■ Task prompt: From the first line to the last, restate the material word for word; pictures stay out.
★ ★ ★
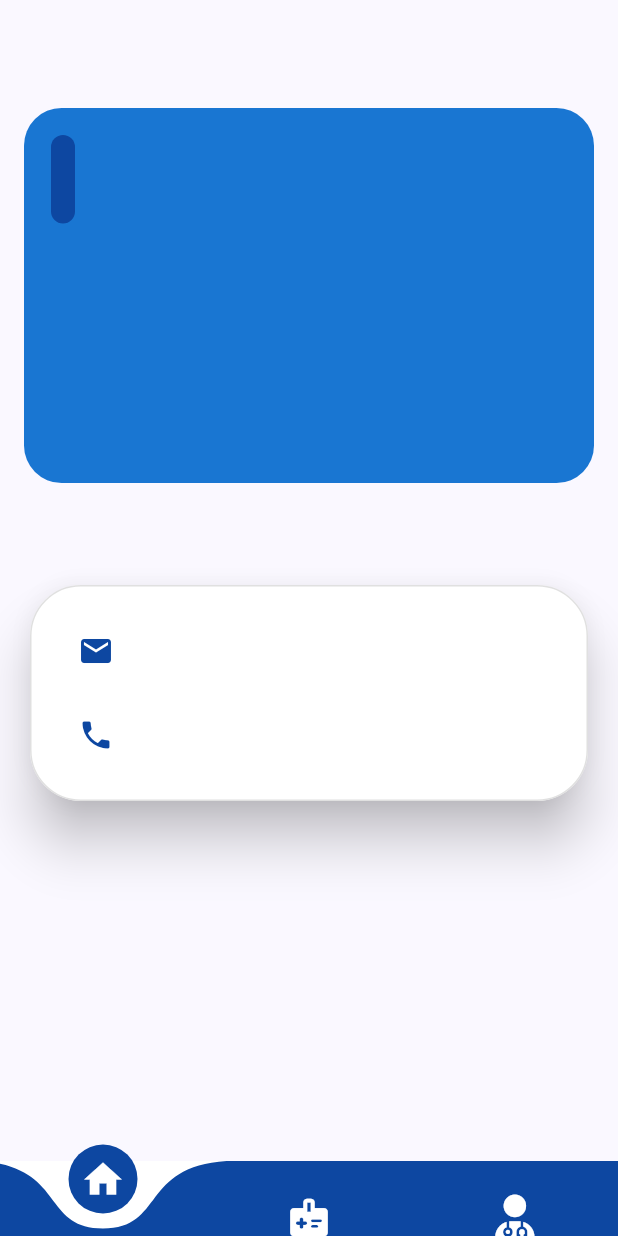
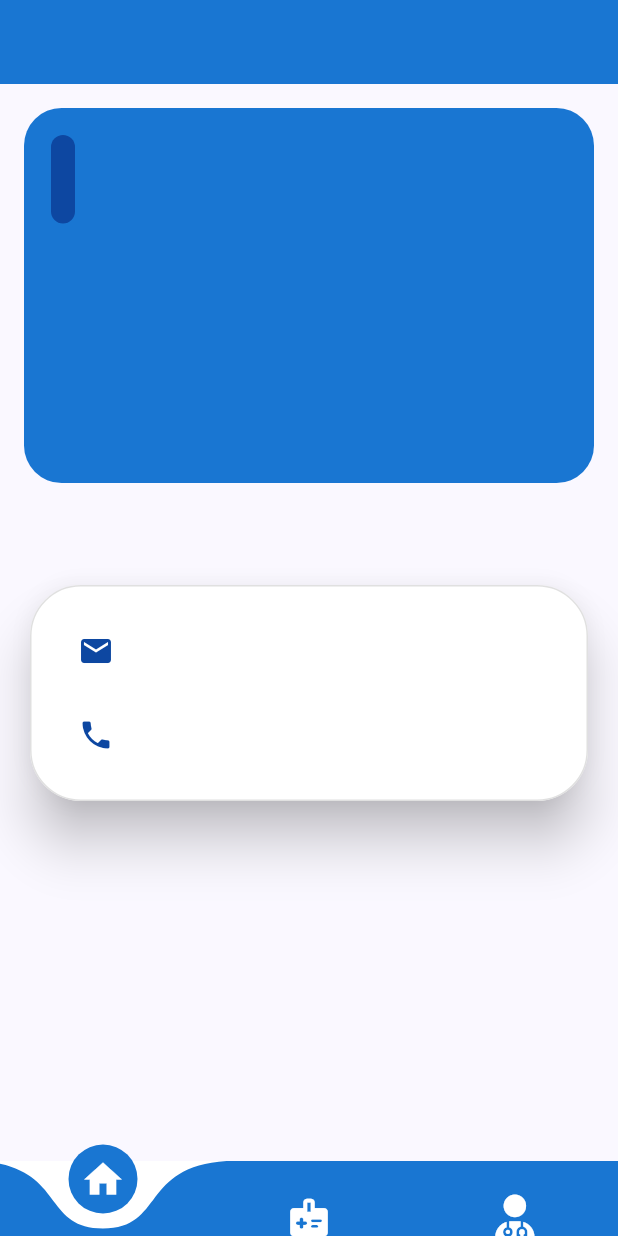
Before and after one commit to YehiaHany/wecare, a Flutter app: the MainDocPage screen opened directly, on a phone screen of 412 x 824 dp. Run offline on Flutter 3.47's test engine with Material 3 defaults, Android fonts, the light colour scheme and no system bars; drawn by our look-alikes of curved_navigation_bar; our stand-ins replace awesome_dialog, cloud_firestore, file_picker, firebase_auth, firebase_core, firebase_storage and 8 more; missing offline and left inert: sliding_switch; accounts and stored records are empty.

Commit message:
slight changes

```diff
--- a/lib/screens/doctor/doctorpage.dart
+++ b/lib/screens/doctor/doctorpage.dart
@@ -34,8 +34,9 @@ class _DoctorPageState extends State<DoctorPage> {
   Widget build(BuildContext context) {
     return Scaffold(
       appBar: AppBar(
-        backgroundColor: Colors.transparent,
+        backgroundColor: Colors.blue.shade700,
         elevation: 0,
+        leading: Text('')
       ),
       body: SingleChildScrollView(
         scrollDirection: Axis.vertical,
--- a/lib/screens/doctor/mainPageDoc.dart
+++ b/lib/screens/doctor/mainPageDoc.dart
@@ -31,7 +31,7 @@ class _MainDocPageState extends State<MainDocPage> {
     ];
     return Scaffold(
       bottomNavigationBar: CurvedNavigationBar(
-        color: Colors.blue.shade900,
+        color: Colors.blue.shade700,
         backgroundColor: Colors.white,
         height: 50,
         animationDuration: const Duration(milliseconds: 200),
```
Also changed, not shown: lib/screens/doctor/patients_data.dart (+4 -14 lines), 3 other files.
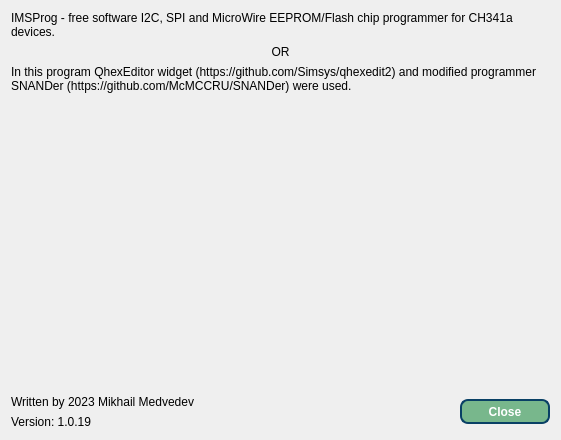
Above: IMSProg_programmer/dialogabout.ui from bigbigmdm/IMSProg before the change. Below: the same form after it.
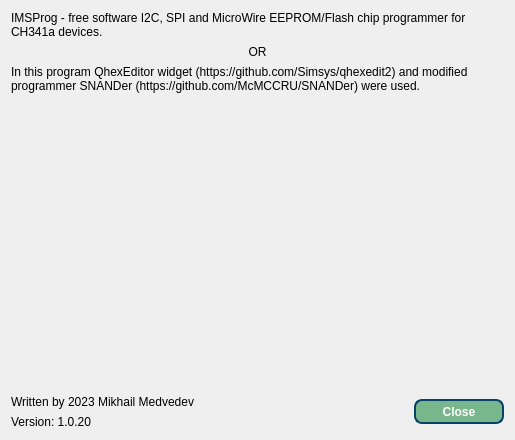
That is the form after the change. Icons and pictures are not drawn.

Patch:
```diff
--- a/IMSProg_programmer/dialogabout.ui
+++ b/IMSProg_programmer/dialogabout.ui
@@ -6,7 +6,7 @@
    <rect>
     <x>0</x>
     <y>0</y>
-    <width>561</width>
+    <width>515</width>
     <height>440</height>
    </rect>
   </property>
@@ -99,7 +99,7 @@
        <item>
         <widget class="QLabel" name="label_5">
          <property name="text">
-          <string>Version: 1.0.19</string>
+          <string>Version: 1.0.20</string>
          </property>
         </widget>
        </item>
```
★ ★ ★
■ Task result:
Before and after one commit to YehiaHany/wecare, a Flutter app: the MainDocPage screen opened directly, on a phone screen of 412 x 824 dp. Run offline on Flutter 3.47's test engine with Material 3 defaults, Android fonts, the light colour scheme and no system bars; drawn by our look-alikes of curved_navigation_bar; our stand-ins replace awesome_dialog, cloud_firestore, file_picker, firebase_auth, firebase_core, firebase_storage and 8 more; missing offline and left inert: sliding_switch; accounts and stored records are empty.

Commit message:
slight changes

```diff
--- a/lib/screens/doctor/doctorpage.dart
+++ b/lib/screens/doctor/doctorpage.dart
@@ -34,8 +34,9 @@ class _DoctorPageState extends State<DoctorPage> {
   Widget build(BuildContext context) {
     return Scaffold(
       appBar: AppBar(
-        backgroundColor: Colors.transparent,
+        backgroundColor: Colors.blue.shade700,
         elevation: 0,
+        leading: Text('')
       ),
       body: SingleChildScrollView(
         scrollDirection: Axis.vertical,
--- a/lib/screens/doctor/mainPageDoc.dart
+++ b/lib/screens/doctor/mainPageDoc.dart
@@ -31,7 +31,7 @@ class _MainDocPageState extends State<MainDocPage> {
     ];
     return Scaffold(
       bottomNavigationBar: CurvedNavigationBar(
-        color: Colors.blue.shade900,
+        color: Colors.blue.shade700,
         backgroundColor: Colors.white,
         height: 50,
         animationDuration: const Duration(milliseconds: 200),
```
Also changed, not shown: lib/screens/doctor/patients_data.dart (+4 -14 lines), 3 other files.
Above: IMSProg_programmer/dialogabout.ui from bigbigmdm/IMSProg before the change. Below: the same form after it.
That is the form after the change. Icons and pictures are not drawn.

Patch:
```diff
--- a/IMSProg_programmer/dialogabout.ui
+++ b/IMSProg_programmer/dialogabout.ui
@@ -6,7 +6,7 @@
    <rect>
     <x>0</x>
     <y>0</y>
-    <width>561</width>
+    <width>515</width>
     <height>440</height>
    </rect>
   </property>
@@ -99,7 +99,7 @@
        <item>
         <widget class="QLabel" name="label_5">
          <property name="text">
-          <string>Version: 1.0.19</string>
+          <string>Version: 1.0.20</string>
          </property>
         </widget>
        </item>
```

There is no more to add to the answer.